▶ **WORK ORDER**
Go through the entries below and write each one out exactly.

▶ **DATA FOR ANALYSIS**
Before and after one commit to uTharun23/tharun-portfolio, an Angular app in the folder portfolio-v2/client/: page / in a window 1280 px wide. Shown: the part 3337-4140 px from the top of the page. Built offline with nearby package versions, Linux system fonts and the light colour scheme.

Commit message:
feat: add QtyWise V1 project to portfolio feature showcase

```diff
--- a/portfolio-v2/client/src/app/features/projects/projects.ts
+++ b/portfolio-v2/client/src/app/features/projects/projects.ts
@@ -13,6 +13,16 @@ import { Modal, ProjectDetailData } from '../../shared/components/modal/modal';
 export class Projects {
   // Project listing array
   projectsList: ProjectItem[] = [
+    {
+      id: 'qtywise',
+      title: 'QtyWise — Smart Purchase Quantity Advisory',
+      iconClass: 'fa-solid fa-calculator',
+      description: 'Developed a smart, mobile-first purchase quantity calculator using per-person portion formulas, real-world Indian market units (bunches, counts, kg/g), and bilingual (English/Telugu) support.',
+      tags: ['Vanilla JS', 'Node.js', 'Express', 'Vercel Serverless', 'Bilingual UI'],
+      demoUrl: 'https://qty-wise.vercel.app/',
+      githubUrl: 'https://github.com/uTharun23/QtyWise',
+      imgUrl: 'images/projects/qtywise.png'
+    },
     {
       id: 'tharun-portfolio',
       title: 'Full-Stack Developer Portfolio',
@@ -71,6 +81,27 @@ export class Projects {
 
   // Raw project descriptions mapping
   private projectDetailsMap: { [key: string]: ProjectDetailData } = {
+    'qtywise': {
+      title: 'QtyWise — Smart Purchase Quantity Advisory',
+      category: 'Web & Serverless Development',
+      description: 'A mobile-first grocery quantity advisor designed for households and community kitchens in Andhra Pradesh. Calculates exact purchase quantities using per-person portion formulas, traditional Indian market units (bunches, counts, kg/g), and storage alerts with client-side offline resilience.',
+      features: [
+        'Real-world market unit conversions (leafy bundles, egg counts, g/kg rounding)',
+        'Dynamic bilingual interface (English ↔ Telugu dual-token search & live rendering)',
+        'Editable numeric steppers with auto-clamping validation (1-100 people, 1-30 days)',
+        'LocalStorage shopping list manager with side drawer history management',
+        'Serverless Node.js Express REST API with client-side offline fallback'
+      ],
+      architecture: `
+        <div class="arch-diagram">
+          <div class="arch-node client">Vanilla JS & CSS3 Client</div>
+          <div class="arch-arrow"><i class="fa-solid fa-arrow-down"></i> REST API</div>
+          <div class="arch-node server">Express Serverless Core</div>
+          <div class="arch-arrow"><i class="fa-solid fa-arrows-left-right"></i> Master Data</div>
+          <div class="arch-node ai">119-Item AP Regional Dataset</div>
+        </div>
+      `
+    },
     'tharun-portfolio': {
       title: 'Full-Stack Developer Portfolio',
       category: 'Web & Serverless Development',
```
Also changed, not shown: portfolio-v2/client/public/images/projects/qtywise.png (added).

▶ **OUTPUT OF THE EXERCISE**
Before and after one commit to uTharun23/tharun-portfolio, an Angular app in the folder portfolio-v2/client/: page / in a window 1280 px wide. Shown: the part 3337-4140 px from the top of the page. Built offline with nearby package versions, Linux system fonts and the light colour scheme.

Commit message:
feat: add QtyWise V1 project to portfolio feature showcase

```diff
--- a/portfolio-v2/client/src/app/features/projects/projects.ts
+++ b/portfolio-v2/client/src/app/features/projects/projects.ts
@@ -13,6 +13,16 @@ import { Modal, ProjectDetailData } from '../../shared/components/modal/modal';
 export class Projects {
   // Project listing array
   projectsList: ProjectItem[] = [
+    {
+      id: 'qtywise',
+      title: 'QtyWise — Smart Purchase Quantity Advisory',
+      iconClass: 'fa-solid fa-calculator',
+      description: 'Developed a smart, mobile-first purchase quantity calculator using per-person portion formulas, real-world Indian market units (bunches, counts, kg/g), and bilingual (English/Telugu) support.',
+      tags: ['Vanilla JS', 'Node.js', 'Express', 'Vercel Serverless', 'Bilingual UI'],
+      demoUrl: 'https://qty-wise.vercel.app/',
+      githubUrl: 'https://github.com/uTharun23/QtyWise',
+      imgUrl: 'images/projects/qtywise.png'
+    },
     {
       id: 'tharun-portfolio',
       title: 'Full-Stack Developer Portfolio',
@@ -71,6 +81,27 @@ export class Projects {
 
   // Raw project descriptions mapping
   private projectDetailsMap: { [key: string]: ProjectDetailData } = {
+    'qtywise': {
+      title: 'QtyWise — Smart Purchase Quantity Advisory',
+      category: 'Web & Serverless Development',
+      description: 'A mobile-first grocery quantity advisor designed for households and community kitchens in Andhra Pradesh. Calculates exact purchase quantities using per-person portion formulas, traditional Indian market units (bunches, counts, kg/g), and storage alerts with client-side offline resilience.',
+      features: [
+        'Real-world market unit conversions (leafy bundles, egg counts, g/kg rounding)',
+        'Dynamic bilingual interface (English ↔ Telugu dual-token search & live rendering)',
+        'Editable numeric steppers with auto-clamping validation (1-100 people, 1-30 days)',
+        'LocalStorage shopping list manager with side drawer history management',
+        'Serverless Node.js Express REST API with client-side offline fallback'
+      ],
+      architecture: `
+        <div class="arch-diagram">
+          <div class="arch-node client">Vanilla JS & CSS3 Client</div>
+          <div class="arch-arrow"><i class="fa-solid fa-arrow-down"></i> REST API</div>
+          <div class="arch-node server">Express Serverless Core</div>
+          <div class="arch-arrow"><i class="fa-solid fa-arrows-left-right"></i> Master Data</div>
+          <div class="arch-node ai">119-Item AP Regional Dataset</div>
+        </div>
+      `
+    },
     'tharun-portfolio': {
       title: 'Full-Stack Developer Portfolio',
       category: 'Web & Serverless Development',
```
Also changed, not shown: portfolio-v2/client/public/images/projects/qtywise.png (added).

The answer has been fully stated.